Donald Trump's new campaign CEO, Steve Bannon, brings with him from conservative news operation Breitbart News a combative and feisty personality.
Bloomberg News has a good look at Bannon, its reporter having spent time with him last year just as the wild Republican primary season was heating up. Bannon did stints as a Hollywood producer and investment banker before getting into politics, spurred in part by the 9/11 attacks; he met website founder Andrew Breitbart at a screening of a documentary Bannon made about former President Reagan, "In the Face of Evil."
His ascension into Trump's inner circle comes from his full-throated backing of the nominee; during Trump's campaign, Bannon has steered Breitbart to a decidedly pro-Trump bent, and not without controversy.
Republican Sen. Kelly Ayotte may be voting for Donald Trump, but she really doesn’t like talking about it.
Unfortunately for the New Hampshire senator — and several of her GOP colleagues in battleground states — it’s a question that keeps coming up.
“Listen, I’ve said what my position is,” she said with slight exasperation during an interview at a campaign stop in her hometown of Nashua to help volunteers stuff care packages for overseas military troops.
Republican Donald Trump has shaken up his campaign again, it was revealed Wednesday, bringing in Breitbart News' Stephen Bannon as chief executive and promoting pollster Kellyanne Conway to campaign manager.
The move comes just 82 days before the November election and represents yet another overhaul of the organization in a tumultuous quest for the White House.

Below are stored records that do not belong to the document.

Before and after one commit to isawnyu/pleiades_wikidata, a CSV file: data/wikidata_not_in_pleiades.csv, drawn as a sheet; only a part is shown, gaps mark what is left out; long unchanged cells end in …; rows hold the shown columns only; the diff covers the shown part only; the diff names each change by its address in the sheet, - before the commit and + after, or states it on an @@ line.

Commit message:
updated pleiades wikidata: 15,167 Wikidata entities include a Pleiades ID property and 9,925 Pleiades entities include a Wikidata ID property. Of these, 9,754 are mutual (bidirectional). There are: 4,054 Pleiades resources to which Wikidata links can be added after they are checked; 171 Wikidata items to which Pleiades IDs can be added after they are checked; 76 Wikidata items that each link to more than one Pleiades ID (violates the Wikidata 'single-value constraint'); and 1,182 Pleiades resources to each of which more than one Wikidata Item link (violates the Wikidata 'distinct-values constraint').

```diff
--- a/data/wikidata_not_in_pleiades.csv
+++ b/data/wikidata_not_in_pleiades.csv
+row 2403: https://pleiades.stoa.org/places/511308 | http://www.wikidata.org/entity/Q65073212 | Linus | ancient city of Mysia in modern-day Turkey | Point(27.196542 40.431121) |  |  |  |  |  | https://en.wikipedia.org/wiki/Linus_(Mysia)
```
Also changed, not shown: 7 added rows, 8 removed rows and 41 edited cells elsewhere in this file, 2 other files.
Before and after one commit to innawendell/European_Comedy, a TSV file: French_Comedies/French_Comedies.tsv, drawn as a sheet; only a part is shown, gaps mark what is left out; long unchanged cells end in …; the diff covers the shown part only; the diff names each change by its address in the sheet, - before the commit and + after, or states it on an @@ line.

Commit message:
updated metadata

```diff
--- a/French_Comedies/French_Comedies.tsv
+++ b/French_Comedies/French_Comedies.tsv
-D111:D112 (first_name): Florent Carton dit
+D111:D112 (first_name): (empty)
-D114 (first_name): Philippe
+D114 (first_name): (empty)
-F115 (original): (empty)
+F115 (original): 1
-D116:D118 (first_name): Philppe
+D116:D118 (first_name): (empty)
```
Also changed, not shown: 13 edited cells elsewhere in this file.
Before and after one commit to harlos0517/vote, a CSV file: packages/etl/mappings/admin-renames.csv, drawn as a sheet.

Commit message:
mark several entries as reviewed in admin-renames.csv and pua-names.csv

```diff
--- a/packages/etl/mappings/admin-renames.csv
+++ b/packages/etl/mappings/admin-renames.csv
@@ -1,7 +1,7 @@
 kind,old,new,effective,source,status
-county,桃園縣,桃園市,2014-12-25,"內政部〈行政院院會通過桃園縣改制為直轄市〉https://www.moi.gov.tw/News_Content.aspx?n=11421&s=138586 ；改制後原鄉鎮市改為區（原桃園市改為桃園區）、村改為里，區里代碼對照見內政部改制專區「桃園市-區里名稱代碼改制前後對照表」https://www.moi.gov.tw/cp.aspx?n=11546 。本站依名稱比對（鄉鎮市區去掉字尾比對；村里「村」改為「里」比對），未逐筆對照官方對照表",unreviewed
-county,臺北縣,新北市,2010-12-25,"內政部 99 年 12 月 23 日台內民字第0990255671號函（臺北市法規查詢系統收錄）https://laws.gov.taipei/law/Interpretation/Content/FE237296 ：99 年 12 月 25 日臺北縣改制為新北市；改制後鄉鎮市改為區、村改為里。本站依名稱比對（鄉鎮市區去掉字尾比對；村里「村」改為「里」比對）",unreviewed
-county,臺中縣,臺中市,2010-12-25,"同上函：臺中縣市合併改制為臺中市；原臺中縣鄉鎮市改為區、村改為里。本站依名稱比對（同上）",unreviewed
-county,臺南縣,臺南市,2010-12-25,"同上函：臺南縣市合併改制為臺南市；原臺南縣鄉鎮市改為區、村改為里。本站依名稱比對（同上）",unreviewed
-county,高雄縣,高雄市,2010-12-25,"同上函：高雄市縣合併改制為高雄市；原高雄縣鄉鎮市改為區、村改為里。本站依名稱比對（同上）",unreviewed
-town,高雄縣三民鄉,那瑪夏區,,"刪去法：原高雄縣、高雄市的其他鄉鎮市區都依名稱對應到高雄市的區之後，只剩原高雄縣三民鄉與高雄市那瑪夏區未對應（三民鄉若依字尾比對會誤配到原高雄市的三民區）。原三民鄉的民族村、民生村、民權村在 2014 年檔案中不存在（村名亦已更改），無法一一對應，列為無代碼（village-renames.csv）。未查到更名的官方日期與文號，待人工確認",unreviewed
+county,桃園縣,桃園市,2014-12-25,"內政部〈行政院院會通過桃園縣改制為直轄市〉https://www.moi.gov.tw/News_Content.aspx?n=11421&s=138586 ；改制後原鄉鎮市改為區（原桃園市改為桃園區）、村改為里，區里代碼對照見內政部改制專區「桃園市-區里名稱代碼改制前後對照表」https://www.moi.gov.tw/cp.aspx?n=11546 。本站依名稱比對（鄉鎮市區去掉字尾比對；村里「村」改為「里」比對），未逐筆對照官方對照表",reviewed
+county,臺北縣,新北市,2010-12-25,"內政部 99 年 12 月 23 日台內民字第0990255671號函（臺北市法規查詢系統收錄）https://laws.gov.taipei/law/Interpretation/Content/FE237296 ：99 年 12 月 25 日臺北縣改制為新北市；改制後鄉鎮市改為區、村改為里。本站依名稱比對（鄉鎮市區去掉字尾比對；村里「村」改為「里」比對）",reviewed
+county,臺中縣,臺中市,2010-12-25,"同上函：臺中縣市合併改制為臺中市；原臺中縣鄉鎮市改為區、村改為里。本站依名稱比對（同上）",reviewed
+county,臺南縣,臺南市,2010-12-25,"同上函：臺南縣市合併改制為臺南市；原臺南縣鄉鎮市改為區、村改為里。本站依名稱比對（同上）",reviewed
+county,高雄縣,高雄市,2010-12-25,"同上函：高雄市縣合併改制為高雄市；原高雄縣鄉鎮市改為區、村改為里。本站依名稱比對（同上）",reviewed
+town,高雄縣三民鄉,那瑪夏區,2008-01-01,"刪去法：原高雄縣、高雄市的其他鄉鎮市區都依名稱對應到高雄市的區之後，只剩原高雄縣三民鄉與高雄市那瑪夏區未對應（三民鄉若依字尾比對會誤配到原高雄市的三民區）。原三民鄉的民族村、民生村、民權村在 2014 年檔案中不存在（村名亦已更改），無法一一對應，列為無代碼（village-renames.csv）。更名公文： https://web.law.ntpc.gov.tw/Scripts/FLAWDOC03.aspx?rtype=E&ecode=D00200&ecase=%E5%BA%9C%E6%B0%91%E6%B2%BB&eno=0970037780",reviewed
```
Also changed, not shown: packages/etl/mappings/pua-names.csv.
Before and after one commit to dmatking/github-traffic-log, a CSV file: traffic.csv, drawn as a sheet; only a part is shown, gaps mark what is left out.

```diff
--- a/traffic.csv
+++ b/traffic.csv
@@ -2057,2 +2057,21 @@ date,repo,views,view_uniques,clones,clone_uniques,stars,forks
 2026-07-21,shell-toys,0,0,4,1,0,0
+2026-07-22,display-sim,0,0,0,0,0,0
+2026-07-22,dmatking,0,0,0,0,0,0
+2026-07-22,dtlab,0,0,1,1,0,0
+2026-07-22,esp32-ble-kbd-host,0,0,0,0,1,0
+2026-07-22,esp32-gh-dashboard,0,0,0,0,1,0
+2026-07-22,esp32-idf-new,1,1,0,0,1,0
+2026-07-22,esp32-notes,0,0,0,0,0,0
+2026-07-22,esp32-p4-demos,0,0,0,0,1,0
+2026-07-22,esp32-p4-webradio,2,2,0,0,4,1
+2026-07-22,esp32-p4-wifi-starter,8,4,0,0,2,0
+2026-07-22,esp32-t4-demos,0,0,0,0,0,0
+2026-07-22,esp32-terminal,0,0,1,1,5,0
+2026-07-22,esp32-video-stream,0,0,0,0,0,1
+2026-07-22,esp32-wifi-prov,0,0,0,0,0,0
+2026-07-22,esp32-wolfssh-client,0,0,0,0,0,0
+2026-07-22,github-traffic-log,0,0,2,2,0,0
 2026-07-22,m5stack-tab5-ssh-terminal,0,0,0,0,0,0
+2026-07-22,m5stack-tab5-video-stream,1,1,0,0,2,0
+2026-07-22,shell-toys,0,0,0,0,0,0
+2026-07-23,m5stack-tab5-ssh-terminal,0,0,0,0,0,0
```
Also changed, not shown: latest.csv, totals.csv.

In a brief phone interview with the Associated Press early Wednesday, Trump confirmed the news, calling the pair "big people" who he said would help him defeat Democrat Hillary Clinton in the fall.
After a year of waging a campaign marked by divisive and racially coded rhetoric, Donald Trump delivered his first overt plea to African Americans on Tuesday night, vowing to improve schools, create jobs and foster safer communities.
Trump, speaking 30 miles from a Milwaukee neighborhood engulfed in riots and protests over the weekend in the wake of the shooting of a black man by a police officer, said he would restore safety within inner cities beset by violence, while castigating Democrats as out of touch with the needs of minority voters.
“Our job is to not make life more comfortable for the rioter or the robber or the looter,” said Trump to supporters in West Bend, Wis., a city where the black population hovers around 1%, according to recent Census data. “Our job is to make life more comfortable for the African American parent who wants their kids to be able to safely — safely — walk the streets and walk to school. Or the senior citizen waiting for a bus.”